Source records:
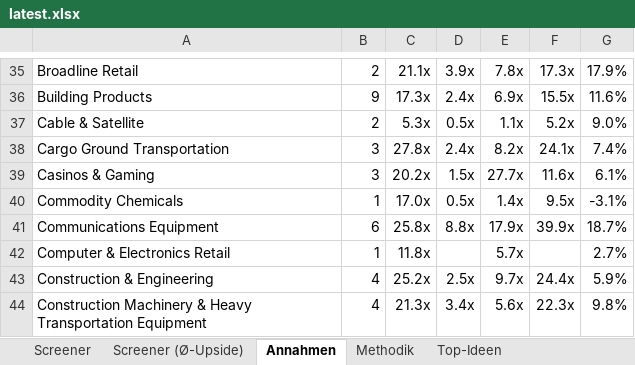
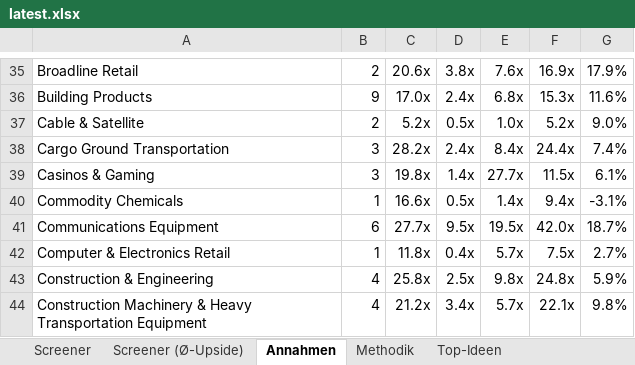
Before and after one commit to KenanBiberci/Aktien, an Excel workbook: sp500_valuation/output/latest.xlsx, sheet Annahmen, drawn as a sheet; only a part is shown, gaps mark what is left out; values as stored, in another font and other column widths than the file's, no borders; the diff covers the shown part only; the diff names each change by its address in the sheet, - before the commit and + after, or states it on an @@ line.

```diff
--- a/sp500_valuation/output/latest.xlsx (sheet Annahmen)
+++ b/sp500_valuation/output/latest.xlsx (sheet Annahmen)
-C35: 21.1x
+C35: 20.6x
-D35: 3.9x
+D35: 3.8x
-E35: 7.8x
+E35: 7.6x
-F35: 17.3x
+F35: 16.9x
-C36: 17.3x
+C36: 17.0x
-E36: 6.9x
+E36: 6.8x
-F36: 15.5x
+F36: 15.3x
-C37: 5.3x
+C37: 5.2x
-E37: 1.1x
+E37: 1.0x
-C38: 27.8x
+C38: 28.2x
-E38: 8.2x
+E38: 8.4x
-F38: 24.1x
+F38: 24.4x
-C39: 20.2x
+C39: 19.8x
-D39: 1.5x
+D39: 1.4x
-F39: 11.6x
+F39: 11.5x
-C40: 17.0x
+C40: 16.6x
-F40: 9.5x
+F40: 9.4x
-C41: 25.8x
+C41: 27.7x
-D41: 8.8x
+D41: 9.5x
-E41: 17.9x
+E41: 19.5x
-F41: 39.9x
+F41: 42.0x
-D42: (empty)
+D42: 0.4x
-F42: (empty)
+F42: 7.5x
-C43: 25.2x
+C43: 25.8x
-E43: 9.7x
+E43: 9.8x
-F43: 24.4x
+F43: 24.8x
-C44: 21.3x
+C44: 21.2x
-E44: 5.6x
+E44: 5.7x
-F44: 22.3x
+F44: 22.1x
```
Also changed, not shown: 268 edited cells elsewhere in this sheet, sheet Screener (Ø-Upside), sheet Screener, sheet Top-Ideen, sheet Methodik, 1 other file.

Exercise:
Which lines hold the word "latest"? Return all of them from the records above.

Written solution:
Before and after one commit to KenanBiberci/Aktien, an Excel workbook: sp500_valuation/output/latest.xlsx, sheet Annahmen, drawn as a sheet; only a part is shown, gaps mark what is left out; values as stored, in another font and other column widths than the file's, no borders; the diff covers the shown part only; the diff names each change by its address in the sheet, - before the commit and + after, or states it on an @@ line.
--- a/sp500_valuation/output/latest.xlsx (sheet Annahmen)
+++ b/sp500_valuation/output/latest.xlsx (sheet Annahmen)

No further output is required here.